Mitsubishi has been pumping out some seriously self-confident advertising these days. Seems the corporate financial woes haven’t put a damper on the mood in the advertising department. Still, you can buy all the TV time you want, showing competitors cars bowing down (or even frightened into incontinence), but what matters is the product. And there’s no more important halo product in the Mitsubishi lineup than the Eclipse–even the Evo owes its existence to this sports coupe.
It was almost symbolic, how the last Eclipse was so underwhelming right at the time that Mitsubishi started its downward spiral. Perhaps this new Mitsu will be equally symbolic of the corporate recovery.
Of course, we’re reviewing the $19,994 base-model Eclipse GS here, not the full-zoot version with the V6. (Who knows why the press fleet’s full of four-banger cars this year?) We did drive the GT at a track event briefly, and the 101 extra horsepower and uprated suspension do make a difference.
In either iteration, the new Eclipse is a good-looking car. Where the last generation veered from the course set by the original and the second-gen “fast & furious” designs, the ’05 is a genuine spiritual successor, at least visually. (Honestly, we in the automotive journalists’ ranks were pleasantly surprised when the Eclipse turned out so close to the outrageous concept car we saw in Detroit a couple years back.) The rear haunches are muscular to the extreme; sexy and sensual. The front fascia evinces a look that’s genuinely new, evoking maybe one of the spaceships out of Star Wars. Details like the lighting fixtures are well done; the headlights with their delicate spectacle design are outdone only by the clear-lens projector-style tail lamps. Rims, even on this 4-banger GS, are blade-like 17-inchers.
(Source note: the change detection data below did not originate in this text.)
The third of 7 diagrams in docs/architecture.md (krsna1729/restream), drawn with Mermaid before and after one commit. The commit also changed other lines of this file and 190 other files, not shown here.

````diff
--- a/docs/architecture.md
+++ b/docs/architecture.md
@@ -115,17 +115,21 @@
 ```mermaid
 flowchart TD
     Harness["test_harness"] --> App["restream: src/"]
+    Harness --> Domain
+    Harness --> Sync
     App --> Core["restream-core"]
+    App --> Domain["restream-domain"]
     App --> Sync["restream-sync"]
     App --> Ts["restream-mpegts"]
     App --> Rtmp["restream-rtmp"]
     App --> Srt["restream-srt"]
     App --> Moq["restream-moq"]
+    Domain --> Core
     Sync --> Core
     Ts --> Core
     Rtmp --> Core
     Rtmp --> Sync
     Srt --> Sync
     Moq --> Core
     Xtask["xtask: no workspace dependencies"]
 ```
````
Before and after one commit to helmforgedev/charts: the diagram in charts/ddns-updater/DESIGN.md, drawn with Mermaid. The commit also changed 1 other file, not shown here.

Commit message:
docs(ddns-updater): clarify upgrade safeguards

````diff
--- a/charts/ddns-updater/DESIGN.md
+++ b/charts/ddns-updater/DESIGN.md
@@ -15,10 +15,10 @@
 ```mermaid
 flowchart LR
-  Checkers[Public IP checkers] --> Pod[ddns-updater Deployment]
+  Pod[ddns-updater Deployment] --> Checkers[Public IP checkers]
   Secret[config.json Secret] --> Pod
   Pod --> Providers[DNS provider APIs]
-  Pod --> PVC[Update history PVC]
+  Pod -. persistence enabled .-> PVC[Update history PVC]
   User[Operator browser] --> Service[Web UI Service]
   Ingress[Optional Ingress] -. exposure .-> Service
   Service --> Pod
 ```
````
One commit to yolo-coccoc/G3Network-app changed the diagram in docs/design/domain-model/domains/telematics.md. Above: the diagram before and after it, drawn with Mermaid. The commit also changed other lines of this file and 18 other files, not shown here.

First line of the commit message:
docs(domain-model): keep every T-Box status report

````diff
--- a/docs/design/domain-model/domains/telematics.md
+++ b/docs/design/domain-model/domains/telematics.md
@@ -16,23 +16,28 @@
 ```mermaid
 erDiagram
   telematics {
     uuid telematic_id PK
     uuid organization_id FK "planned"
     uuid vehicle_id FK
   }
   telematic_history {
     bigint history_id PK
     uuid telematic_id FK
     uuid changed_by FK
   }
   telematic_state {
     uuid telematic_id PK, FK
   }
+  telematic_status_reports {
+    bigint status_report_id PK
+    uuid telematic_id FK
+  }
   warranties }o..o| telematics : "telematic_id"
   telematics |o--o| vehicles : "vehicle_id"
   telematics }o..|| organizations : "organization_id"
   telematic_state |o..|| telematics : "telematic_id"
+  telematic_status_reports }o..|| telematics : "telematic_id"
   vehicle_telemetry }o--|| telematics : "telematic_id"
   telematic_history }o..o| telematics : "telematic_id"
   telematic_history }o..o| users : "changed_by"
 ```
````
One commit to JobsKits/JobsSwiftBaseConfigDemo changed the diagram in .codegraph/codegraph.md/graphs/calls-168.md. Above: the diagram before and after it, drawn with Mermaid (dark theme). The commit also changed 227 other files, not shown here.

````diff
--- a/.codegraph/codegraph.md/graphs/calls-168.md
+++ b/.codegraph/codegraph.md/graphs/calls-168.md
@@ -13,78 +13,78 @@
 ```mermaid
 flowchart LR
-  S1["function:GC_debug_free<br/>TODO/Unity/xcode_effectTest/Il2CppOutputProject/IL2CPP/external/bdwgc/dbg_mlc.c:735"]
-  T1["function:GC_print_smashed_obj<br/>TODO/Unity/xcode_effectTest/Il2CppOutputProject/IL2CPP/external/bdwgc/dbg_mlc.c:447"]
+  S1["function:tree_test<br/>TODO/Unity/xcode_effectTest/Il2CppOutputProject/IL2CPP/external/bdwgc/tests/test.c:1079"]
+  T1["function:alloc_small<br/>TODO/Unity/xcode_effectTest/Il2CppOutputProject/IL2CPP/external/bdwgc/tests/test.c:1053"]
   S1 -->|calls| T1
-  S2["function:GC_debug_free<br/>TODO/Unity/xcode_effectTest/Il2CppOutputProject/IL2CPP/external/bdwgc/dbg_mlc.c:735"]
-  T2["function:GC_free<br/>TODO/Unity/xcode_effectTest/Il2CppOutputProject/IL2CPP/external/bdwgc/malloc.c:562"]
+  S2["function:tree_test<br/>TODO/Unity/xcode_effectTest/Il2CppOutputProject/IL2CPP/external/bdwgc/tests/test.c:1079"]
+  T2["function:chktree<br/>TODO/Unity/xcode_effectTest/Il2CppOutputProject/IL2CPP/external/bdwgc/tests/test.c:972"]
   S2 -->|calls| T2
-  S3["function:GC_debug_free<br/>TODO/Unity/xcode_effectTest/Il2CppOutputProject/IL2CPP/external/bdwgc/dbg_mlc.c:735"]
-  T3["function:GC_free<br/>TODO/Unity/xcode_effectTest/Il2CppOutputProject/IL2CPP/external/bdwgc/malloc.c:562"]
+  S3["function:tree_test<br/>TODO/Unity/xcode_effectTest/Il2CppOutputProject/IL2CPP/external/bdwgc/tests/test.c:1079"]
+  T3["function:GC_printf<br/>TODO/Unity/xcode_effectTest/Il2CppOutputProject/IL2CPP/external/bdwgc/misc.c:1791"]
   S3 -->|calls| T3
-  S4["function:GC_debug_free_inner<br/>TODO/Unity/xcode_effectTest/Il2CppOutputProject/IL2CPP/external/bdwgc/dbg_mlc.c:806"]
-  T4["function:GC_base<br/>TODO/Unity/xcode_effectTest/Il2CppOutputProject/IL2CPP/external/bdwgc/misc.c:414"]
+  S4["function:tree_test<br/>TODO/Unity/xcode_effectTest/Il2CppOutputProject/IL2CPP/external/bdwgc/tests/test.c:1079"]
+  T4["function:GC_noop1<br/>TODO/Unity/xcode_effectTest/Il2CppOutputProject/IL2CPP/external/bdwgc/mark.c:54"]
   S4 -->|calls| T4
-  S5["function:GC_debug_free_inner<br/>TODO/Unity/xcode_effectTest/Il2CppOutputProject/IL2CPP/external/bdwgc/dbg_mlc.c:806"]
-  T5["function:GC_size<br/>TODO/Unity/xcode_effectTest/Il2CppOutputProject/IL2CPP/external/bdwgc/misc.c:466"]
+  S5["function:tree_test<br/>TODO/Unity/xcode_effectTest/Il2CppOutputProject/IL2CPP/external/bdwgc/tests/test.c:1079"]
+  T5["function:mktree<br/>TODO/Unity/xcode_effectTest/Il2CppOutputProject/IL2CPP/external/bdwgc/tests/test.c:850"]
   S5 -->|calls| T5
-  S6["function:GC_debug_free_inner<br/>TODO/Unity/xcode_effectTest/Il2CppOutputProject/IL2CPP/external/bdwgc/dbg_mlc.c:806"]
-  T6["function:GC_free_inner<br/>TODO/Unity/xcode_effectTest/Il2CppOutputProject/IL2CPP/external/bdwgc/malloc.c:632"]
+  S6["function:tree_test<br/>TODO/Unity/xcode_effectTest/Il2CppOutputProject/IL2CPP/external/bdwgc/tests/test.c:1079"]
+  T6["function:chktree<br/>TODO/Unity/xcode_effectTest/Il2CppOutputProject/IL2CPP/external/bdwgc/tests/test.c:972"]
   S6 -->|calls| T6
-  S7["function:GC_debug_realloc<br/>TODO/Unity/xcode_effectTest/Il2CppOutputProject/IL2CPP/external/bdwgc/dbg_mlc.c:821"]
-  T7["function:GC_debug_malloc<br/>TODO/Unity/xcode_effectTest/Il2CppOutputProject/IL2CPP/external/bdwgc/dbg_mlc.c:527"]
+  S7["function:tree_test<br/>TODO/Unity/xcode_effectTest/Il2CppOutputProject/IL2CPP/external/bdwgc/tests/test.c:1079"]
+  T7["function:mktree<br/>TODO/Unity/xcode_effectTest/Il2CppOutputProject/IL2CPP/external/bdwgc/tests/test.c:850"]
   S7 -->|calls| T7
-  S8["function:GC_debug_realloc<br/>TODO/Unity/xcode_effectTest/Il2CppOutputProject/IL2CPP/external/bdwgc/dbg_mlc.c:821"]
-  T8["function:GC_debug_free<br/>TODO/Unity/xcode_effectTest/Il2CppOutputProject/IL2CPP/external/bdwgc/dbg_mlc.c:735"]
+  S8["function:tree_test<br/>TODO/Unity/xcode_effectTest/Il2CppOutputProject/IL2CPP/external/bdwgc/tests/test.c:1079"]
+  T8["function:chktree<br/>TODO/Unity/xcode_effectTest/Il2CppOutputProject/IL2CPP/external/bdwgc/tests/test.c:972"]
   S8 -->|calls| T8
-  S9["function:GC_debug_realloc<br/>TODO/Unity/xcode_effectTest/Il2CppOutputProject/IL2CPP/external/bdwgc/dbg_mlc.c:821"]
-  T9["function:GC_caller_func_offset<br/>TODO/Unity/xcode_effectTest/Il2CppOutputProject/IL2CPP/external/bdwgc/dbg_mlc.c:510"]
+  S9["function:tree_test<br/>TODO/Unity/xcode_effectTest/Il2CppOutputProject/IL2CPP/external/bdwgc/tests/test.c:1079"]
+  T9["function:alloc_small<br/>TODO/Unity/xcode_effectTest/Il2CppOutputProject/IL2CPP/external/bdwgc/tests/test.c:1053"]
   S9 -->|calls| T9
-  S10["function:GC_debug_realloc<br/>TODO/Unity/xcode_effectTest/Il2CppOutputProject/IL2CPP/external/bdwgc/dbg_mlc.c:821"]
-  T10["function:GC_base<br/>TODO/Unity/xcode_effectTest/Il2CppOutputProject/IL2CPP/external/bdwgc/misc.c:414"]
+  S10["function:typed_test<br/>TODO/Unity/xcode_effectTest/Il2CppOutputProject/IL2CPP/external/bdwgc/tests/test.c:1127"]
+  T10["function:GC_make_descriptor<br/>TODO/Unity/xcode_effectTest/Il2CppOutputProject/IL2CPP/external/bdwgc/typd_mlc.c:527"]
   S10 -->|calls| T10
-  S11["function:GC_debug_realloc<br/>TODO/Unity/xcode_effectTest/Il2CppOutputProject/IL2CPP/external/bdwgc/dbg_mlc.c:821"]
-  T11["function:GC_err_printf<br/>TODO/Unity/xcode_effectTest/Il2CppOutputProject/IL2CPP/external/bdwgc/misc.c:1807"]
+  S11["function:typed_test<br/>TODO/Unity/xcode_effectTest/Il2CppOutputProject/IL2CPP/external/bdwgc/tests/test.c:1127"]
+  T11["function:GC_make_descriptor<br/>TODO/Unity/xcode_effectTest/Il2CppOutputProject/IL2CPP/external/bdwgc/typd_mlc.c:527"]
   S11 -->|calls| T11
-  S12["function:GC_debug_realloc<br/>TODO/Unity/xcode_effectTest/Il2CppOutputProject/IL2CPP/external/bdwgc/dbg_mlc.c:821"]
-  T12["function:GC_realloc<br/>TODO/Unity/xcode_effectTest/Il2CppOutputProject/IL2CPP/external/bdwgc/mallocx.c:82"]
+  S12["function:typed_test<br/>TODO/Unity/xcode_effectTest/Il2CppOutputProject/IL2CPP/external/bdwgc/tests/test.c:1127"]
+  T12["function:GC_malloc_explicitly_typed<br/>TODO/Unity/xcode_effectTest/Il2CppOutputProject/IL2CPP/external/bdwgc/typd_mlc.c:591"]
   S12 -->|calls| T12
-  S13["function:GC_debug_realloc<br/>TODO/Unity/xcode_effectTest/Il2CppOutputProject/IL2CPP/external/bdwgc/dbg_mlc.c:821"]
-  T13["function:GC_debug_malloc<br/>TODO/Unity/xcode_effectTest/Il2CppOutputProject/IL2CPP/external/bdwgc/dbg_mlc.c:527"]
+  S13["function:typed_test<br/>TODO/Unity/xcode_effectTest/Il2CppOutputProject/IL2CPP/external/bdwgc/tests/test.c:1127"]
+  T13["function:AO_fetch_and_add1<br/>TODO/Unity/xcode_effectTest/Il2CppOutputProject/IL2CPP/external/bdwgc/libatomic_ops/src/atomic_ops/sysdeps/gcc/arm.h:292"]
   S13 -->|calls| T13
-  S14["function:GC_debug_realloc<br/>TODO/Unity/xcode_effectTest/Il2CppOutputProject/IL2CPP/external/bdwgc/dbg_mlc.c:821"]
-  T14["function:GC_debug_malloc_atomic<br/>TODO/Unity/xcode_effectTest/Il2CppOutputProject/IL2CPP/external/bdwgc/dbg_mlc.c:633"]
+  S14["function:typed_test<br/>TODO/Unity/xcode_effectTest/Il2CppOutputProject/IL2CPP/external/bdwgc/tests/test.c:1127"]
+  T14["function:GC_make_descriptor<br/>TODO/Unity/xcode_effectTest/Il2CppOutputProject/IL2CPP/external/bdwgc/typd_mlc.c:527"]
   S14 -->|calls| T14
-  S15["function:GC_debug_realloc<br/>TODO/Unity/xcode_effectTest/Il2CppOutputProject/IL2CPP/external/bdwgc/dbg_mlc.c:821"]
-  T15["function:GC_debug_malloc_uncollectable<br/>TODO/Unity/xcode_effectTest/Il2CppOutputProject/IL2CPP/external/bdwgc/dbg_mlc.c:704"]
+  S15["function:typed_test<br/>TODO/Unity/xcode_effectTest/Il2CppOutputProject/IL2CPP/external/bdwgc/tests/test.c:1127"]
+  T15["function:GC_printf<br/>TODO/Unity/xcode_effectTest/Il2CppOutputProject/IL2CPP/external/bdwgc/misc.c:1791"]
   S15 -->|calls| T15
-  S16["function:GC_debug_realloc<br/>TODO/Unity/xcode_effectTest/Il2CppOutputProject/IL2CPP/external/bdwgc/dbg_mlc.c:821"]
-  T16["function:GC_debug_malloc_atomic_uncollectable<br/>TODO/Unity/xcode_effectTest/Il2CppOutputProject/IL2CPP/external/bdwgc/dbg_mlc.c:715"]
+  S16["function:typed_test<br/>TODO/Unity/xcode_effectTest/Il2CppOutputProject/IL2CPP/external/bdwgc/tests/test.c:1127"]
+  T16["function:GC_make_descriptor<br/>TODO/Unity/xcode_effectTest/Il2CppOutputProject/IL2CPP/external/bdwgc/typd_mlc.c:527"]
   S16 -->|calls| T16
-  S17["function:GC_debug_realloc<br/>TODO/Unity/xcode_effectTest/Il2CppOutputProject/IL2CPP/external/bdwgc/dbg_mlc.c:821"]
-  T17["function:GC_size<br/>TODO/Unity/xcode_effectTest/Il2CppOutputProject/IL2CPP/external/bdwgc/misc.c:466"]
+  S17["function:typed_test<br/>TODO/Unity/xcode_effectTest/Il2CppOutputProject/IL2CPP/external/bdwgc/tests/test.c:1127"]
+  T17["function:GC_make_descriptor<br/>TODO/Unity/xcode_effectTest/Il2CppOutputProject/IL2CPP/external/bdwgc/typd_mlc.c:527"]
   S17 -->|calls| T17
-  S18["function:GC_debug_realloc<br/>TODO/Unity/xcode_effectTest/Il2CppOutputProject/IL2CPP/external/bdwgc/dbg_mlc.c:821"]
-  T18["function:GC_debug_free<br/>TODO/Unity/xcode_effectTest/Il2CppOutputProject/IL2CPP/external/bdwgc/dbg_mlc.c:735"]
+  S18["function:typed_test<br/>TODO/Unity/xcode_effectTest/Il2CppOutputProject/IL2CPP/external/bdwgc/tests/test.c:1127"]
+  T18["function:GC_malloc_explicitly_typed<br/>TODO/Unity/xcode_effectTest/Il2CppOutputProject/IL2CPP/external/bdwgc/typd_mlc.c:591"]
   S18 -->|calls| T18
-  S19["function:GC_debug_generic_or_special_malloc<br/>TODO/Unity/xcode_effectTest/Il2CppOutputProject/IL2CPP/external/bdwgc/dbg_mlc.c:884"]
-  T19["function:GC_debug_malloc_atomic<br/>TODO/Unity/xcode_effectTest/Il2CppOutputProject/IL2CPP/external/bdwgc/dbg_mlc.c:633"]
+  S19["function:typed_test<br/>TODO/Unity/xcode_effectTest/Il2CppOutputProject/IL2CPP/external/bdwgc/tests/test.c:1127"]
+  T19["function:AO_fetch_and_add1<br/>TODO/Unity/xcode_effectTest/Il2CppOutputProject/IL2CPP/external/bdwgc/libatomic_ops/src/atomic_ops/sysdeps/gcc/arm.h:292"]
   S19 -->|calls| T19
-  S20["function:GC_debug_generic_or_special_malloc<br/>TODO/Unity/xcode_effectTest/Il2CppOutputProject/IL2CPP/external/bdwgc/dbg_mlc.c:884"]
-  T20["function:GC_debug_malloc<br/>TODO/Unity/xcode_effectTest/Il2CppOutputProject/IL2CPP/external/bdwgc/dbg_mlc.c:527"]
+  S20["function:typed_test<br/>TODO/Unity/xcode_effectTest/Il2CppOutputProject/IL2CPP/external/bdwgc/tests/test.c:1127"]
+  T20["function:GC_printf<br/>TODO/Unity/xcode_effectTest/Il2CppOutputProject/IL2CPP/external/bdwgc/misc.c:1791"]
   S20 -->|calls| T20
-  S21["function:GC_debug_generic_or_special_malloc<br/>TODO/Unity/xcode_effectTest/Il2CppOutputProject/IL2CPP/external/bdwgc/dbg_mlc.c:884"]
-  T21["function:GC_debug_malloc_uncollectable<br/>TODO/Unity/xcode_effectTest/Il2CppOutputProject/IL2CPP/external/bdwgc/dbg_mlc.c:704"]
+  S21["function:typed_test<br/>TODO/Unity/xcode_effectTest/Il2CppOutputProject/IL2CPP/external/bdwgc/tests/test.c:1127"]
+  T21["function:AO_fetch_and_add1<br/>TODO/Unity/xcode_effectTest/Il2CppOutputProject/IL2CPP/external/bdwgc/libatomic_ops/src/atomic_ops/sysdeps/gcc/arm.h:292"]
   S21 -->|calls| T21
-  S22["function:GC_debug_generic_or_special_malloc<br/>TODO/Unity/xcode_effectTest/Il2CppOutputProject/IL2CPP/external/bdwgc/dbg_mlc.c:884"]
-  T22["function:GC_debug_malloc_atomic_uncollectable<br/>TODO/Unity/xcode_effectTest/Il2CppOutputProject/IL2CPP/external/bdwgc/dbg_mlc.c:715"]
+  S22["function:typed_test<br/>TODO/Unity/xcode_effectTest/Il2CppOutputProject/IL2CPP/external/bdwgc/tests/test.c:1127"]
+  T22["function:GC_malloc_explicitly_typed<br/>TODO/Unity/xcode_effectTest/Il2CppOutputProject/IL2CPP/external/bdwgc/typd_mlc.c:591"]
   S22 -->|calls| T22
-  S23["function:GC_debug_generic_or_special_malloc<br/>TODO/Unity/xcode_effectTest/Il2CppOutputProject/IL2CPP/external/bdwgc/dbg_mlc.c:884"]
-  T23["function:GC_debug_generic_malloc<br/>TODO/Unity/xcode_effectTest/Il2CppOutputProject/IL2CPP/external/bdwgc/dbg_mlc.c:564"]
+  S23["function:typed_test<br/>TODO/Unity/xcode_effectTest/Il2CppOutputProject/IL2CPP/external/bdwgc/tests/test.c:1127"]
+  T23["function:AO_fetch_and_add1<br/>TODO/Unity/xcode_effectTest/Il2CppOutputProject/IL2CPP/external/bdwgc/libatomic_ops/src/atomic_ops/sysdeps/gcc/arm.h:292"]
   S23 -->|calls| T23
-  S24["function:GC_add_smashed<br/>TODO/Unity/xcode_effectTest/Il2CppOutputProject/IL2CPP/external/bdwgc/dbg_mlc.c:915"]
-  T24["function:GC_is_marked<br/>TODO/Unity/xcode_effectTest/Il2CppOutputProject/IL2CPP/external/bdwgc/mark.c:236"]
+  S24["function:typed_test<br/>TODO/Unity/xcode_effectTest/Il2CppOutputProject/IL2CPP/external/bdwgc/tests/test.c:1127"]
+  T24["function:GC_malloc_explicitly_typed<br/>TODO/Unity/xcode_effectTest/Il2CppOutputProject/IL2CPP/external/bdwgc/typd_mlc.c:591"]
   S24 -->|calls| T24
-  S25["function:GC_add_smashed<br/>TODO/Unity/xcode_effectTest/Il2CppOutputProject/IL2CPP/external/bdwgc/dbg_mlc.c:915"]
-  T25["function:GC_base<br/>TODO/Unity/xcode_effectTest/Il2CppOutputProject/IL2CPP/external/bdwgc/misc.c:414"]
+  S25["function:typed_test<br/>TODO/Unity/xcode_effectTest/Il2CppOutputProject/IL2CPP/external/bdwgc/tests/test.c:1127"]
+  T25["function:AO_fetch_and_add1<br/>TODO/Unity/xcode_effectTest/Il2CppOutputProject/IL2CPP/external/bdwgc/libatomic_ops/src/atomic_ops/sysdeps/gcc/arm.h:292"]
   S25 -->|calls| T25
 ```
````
Inside, the Eclipse has some attractive, space-age touches as well, although it doesn’t quite pull off the feeling of quality that the rest of the car does. There’s the center console and shifter area, with accents that mimic an aluminum-tube backbone running lengthwise through the car. The molded ‘Eclipse’ text running across the hatchback’s plastic cover over the trunk storage area–visible through the rear glass–is neat as well. But the stubborn HVAC vent mechanisms are poorly designed–one had already broken on our tester–and many materials feel substandard in the less-likely-to-be-touched areas. It’s obvious that Mitsubishi held the price down on this niche car by cutting costs here. Add that to the fact that the sport-coupe design requires an almost supine seating position and the poor visibility anywhere but up front, and you’d have to be a pretty dedicated Eclipse enthusiast to want to spend every commuting hour in here. Still, you’ll look good doing it.
Cars like this, however, are (or should be) more about the drive than anything else. And here, we were pleasantly surprised. The more time we spent in the new Eclipse, the more we liked it. Don’t get us wrong; it’s not the nimble little pocket-rocket the first couple were–it almost feels more of a grand tourer. But our 170-horse 2.4-liter was a free-revving gem, and the 5-speed manual had gears perfectly spaced for speed. MIVEC variable vale timing makes up for the old-tech iron construction–at least at high rpm. Zero-to-sixty happens in about eight seconds–not stellar by any means, especially when compared to something like the similarly-priced ’06 Civic Si we like so much–but it feels quick all the same.
And the ride was pleasantly surprising, too. Not at all punishing, the suspension allows for the perfect amount of body roll without ever feeling sketchy. The suspension is independent at both ends, with disc brakes up front and drums in the rear–old-tech but it works. On the track this car would be left in the dust, but on public roads it’s a good mix of comfort and a sporty feel. Paired with the peppy drivetrain, this suspension setup makes this a car you want to break laws with–maybe not break records, but certainly laws.
The 3.8-liter six-cylinder will run you another four grand–and gets you another 100 horsepower as well. That’s more of a street-racer, and it’s likely to be the much more serious car. Still the base Eclipse–and the one that most customers will choose–turned out to be a joy, all faults aside. The Eclipse has always been a sports-car for the enthusiast on a budget. Like many of those buyers, it’s grown up some–it’s now less about speed than style; more about suppleness than sport. But it’s still fun, and unarguably good-looking. With an automatic tranny, it might be a different story–but even the 4-banger Eclipse turns out to be a ride we can respect.